Task prompt: Please retype every record exactly as it appears, omitting the pictures.

—————

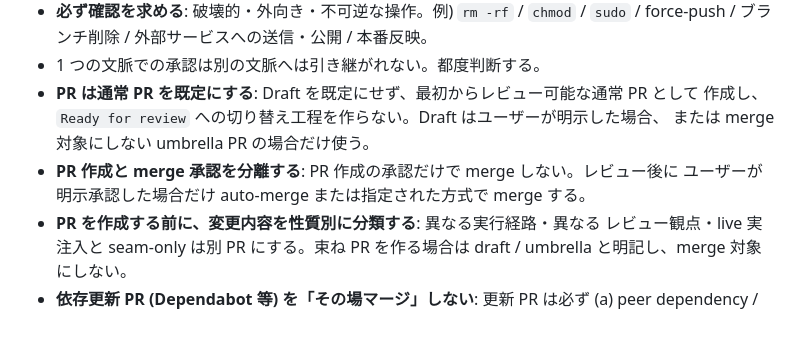
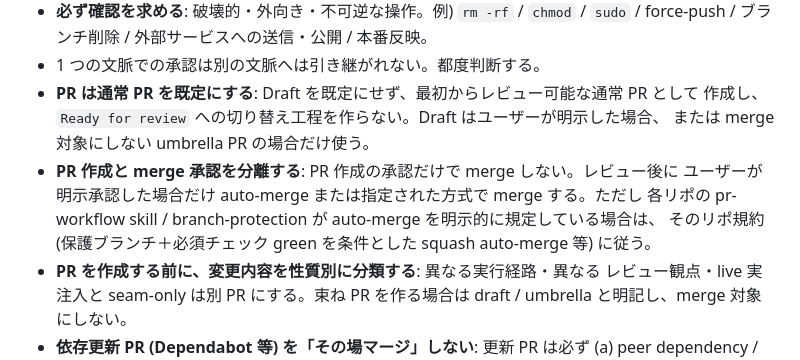
Before and after one commit to theosera/obsidian-ai-pipeline, a Markdown page: CLAUDE.global.md, the part around the change. GitHub-like rendering; blank space fills up the shorter version.

Commit message:
docs: allow documented per-repo auto-merge exception (Codex L47)
Resolve the contradiction with pr-workflow skills that enable squash
auto-merge: the "separate creation from merge" rule now defers to a repo's
explicitly documented auto-merge policy (protected branch + required checks).

Co-Authored-By: Claude Opus 4.6 <noreply@anthropic.com>

```diff
--- a/CLAUDE.global.md
+++ b/CLAUDE.global.md
@@ -44,7 +44,9 @@
   作成し、`Ready for review` への切り替え工程を作らない。Draft はユーザーが明示した場合、
   または merge 対象にしない umbrella PR の場合だけ使う。
 - **PR 作成と merge 承認を分離する**: PR 作成の承認だけで merge しない。レビュー後に
-  ユーザーが明示承認した場合だけ auto-merge または指定された方式で merge する。
+  ユーザーが明示承認した場合だけ auto-merge または指定された方式で merge する。ただし
+  各リポの pr-workflow skill / branch-protection が auto-merge を明示的に規定している場合は、
+  そのリポ規約 (保護ブランチ＋必須チェック green を条件とした squash auto-merge 等) に従う。
 - **PR を作成する前に、変更内容を性質別に分類する**: 異なる実行経路・異なる
   レビュー観点・live 実注入と seam-only は別 PR にする。束ね PR を作る場合は
   draft / umbrella と明記し、merge 対象にしない。
```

—————

Solution below:
Before and after one commit to theosera/obsidian-ai-pipeline, a Markdown page: CLAUDE.global.md, the part around the change. GitHub-like rendering; blank space fills up the shorter version.

Commit message:
docs: allow documented per-repo auto-merge exception (Codex L47)
Resolve the contradiction with pr-workflow skills that enable squash
auto-merge: the "separate creation from merge" rule now defers to a repo's
explicitly documented auto-merge policy (protected branch + required checks).

Co-Authored-By: Claude Opus 4.6 <noreply@anthropic.com>

```diff
--- a/CLAUDE.global.md
+++ b/CLAUDE.global.md
@@ -44,7 +44,9 @@
   作成し、`Ready for review` への切り替え工程を作らない。Draft はユーザーが明示した場合、
   または merge 対象にしない umbrella PR の場合だけ使う。
 - **PR 作成と merge 承認を分離する**: PR 作成の承認だけで merge しない。レビュー後に
-  ユーザーが明示承認した場合だけ auto-merge または指定された方式で merge する。
+  ユーザーが明示承認した場合だけ auto-merge または指定された方式で merge する。ただし
+  各リポの pr-workflow skill / branch-protection が auto-merge を明示的に規定している場合は、
+  そのリポ規約 (保護ブランチ＋必須チェック green を条件とした squash auto-merge 等) に従う。
 - **PR を作成する前に、変更内容を性質別に分類する**: 異なる実行経路・異なる
   レビュー観点・live 実注入と seam-only は別 PR にする。束ね PR を作る場合は
   draft / umbrella と明記し、merge 対象にしない。
```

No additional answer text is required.